**RECORDED INFORMATION:**
•••
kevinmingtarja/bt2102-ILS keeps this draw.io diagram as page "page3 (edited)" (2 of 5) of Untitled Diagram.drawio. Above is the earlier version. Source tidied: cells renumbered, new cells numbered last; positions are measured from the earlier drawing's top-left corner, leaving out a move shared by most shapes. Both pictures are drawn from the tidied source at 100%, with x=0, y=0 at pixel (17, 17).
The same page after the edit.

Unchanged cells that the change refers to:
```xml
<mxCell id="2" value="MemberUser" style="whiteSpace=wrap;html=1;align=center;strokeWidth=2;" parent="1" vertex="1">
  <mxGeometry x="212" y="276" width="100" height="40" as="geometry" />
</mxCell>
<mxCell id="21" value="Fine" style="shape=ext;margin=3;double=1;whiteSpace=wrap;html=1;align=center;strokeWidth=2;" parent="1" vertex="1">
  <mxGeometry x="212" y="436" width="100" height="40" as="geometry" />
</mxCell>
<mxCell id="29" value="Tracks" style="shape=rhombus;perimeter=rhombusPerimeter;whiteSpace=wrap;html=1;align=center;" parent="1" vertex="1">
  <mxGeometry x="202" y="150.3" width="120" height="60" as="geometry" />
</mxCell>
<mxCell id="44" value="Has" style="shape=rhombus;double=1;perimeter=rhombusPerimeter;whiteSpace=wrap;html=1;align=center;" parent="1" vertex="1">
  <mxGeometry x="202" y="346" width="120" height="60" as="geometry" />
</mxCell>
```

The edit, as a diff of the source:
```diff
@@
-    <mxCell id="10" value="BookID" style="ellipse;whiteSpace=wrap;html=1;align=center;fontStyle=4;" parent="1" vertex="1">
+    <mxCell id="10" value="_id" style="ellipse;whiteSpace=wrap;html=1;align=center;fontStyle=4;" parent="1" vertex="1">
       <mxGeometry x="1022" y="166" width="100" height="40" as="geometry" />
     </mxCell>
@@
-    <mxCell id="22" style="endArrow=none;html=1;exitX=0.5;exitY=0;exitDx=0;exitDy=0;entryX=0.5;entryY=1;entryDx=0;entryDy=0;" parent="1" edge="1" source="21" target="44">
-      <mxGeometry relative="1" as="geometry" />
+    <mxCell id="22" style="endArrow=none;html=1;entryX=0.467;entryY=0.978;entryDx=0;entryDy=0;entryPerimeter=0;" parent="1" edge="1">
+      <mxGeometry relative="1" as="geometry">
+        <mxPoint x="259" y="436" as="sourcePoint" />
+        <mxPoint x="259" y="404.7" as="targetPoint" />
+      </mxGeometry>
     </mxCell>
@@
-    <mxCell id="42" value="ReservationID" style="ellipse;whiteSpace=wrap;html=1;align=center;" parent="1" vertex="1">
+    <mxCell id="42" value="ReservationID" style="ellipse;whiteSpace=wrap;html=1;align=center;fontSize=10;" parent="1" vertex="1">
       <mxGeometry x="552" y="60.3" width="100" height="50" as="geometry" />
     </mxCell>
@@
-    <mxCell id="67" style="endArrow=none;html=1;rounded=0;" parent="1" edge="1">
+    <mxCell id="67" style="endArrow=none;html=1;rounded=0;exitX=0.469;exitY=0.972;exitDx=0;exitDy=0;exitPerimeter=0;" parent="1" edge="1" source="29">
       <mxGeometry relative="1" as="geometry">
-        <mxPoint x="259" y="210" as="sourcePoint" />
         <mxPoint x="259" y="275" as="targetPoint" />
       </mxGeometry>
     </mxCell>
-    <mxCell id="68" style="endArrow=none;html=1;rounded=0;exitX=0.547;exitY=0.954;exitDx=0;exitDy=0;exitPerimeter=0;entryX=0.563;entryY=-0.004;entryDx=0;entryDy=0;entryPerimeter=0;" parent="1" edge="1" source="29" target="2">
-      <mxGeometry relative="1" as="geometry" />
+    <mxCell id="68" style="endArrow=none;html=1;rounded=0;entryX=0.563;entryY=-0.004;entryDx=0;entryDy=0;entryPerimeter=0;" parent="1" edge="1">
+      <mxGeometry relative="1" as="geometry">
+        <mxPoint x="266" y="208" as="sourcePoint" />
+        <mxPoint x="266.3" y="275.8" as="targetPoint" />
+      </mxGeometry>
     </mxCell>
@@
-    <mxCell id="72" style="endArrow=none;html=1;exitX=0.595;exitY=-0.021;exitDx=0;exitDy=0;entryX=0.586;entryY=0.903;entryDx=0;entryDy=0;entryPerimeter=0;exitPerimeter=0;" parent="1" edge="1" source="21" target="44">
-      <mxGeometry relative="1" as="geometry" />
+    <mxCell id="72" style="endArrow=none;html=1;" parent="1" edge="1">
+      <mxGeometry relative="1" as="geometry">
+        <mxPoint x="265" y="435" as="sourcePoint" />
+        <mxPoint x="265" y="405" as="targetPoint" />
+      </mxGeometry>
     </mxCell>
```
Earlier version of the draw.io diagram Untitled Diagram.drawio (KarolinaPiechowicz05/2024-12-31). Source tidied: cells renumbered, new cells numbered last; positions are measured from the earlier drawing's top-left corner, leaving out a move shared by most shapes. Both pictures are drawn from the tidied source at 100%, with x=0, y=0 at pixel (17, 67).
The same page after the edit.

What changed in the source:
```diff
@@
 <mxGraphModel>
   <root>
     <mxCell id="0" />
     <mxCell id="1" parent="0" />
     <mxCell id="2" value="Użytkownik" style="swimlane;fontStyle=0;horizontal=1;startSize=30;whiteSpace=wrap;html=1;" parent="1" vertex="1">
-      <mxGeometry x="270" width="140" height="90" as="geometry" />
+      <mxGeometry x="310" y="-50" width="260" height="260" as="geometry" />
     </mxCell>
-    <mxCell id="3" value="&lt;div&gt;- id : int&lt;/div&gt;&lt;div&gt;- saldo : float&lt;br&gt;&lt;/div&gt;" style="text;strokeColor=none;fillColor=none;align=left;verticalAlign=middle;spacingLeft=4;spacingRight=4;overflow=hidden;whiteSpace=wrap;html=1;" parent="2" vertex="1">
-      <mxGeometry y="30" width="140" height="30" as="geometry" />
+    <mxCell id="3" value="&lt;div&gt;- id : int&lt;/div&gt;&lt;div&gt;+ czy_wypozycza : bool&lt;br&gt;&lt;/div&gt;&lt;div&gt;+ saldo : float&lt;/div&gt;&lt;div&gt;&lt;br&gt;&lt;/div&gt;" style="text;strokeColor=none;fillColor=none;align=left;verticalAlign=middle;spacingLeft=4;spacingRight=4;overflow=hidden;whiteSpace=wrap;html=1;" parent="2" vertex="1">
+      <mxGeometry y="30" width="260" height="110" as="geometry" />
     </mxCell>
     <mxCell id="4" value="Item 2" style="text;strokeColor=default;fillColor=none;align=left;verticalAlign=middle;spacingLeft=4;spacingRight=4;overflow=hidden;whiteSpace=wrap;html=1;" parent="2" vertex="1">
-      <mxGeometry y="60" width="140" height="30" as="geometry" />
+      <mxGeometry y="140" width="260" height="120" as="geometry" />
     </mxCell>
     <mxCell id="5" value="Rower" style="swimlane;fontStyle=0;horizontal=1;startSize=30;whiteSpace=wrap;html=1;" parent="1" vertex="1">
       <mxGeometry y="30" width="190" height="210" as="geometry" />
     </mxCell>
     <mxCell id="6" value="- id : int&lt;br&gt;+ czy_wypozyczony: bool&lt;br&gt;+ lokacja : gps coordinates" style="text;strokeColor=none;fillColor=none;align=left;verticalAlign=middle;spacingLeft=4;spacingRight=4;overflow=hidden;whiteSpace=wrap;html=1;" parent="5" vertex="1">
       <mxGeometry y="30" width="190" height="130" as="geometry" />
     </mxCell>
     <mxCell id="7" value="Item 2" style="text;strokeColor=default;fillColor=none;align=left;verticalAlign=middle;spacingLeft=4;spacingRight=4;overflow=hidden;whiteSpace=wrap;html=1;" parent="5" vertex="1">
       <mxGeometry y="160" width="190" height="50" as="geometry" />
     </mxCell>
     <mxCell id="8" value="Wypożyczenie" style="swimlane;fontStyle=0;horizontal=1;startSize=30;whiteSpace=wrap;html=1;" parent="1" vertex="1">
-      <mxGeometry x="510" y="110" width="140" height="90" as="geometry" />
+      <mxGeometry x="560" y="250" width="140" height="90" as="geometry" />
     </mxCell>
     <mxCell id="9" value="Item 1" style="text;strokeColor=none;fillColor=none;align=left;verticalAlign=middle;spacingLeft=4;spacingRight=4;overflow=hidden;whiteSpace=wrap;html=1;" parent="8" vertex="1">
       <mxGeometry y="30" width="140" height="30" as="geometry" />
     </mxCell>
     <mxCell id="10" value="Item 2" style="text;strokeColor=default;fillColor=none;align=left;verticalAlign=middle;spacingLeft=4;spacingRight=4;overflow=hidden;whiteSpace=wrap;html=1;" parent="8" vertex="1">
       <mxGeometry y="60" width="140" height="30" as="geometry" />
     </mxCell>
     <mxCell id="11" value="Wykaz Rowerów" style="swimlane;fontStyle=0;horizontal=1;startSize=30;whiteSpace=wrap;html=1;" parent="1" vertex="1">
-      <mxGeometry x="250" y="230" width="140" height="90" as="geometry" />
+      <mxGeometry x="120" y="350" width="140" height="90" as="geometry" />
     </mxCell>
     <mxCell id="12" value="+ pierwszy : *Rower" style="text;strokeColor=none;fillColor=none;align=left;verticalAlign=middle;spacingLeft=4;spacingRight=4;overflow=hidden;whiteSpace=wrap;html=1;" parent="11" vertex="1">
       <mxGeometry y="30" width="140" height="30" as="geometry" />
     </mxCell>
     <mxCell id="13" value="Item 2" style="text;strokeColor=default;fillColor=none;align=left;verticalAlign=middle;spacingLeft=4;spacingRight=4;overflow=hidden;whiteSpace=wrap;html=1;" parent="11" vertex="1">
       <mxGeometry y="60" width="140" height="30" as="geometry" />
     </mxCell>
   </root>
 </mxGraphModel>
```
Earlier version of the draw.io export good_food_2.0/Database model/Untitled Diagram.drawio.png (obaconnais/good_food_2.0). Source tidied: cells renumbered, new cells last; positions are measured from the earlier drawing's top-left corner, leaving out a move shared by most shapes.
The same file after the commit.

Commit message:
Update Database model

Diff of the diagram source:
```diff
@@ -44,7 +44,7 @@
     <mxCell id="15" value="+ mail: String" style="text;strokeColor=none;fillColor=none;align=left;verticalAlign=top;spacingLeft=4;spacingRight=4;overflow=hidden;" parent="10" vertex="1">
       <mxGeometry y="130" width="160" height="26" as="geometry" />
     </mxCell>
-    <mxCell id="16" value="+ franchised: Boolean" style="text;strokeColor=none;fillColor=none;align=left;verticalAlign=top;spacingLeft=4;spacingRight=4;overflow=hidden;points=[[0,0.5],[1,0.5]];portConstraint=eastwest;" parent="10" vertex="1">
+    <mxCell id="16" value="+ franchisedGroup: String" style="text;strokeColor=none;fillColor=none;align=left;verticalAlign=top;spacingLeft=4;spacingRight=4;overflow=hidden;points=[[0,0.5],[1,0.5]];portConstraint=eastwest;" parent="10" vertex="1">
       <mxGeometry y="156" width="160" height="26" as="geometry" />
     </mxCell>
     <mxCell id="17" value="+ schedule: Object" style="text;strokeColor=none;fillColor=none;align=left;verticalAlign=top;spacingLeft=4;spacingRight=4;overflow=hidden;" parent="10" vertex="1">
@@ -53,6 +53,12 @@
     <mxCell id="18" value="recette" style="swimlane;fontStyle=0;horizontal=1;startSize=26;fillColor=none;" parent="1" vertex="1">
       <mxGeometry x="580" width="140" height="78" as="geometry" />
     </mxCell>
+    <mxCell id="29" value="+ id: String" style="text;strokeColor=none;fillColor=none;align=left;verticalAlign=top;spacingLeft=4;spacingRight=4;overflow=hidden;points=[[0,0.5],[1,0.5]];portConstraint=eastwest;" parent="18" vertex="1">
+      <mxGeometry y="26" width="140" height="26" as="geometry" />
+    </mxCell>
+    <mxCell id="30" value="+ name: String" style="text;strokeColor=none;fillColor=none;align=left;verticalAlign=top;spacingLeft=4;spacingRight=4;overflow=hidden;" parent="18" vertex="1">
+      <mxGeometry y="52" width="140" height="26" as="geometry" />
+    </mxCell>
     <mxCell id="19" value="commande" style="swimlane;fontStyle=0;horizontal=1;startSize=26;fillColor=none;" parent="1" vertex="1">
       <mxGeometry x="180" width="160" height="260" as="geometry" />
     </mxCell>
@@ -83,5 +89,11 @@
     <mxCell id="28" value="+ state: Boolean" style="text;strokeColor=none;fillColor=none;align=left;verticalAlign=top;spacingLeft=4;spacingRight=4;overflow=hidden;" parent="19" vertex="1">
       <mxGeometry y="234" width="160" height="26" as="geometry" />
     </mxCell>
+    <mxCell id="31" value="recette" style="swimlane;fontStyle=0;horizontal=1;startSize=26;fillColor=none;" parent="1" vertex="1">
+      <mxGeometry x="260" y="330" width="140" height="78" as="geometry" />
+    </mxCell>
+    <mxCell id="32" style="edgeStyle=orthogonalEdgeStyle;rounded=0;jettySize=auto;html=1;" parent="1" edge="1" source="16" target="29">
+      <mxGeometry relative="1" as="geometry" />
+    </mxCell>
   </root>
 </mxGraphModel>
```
•••
Using the entries above, return each line in which the word "sourcePoint" occurs.

+        <mxPoint x="259" y="436" as="sourcePoint" />
-        <mxPoint x="259" y="210" as="sourcePoint" />
+        <mxPoint x="266" y="208" as="sourcePoint" />
+        <mxPoint x="265" y="435" as="sourcePoint" />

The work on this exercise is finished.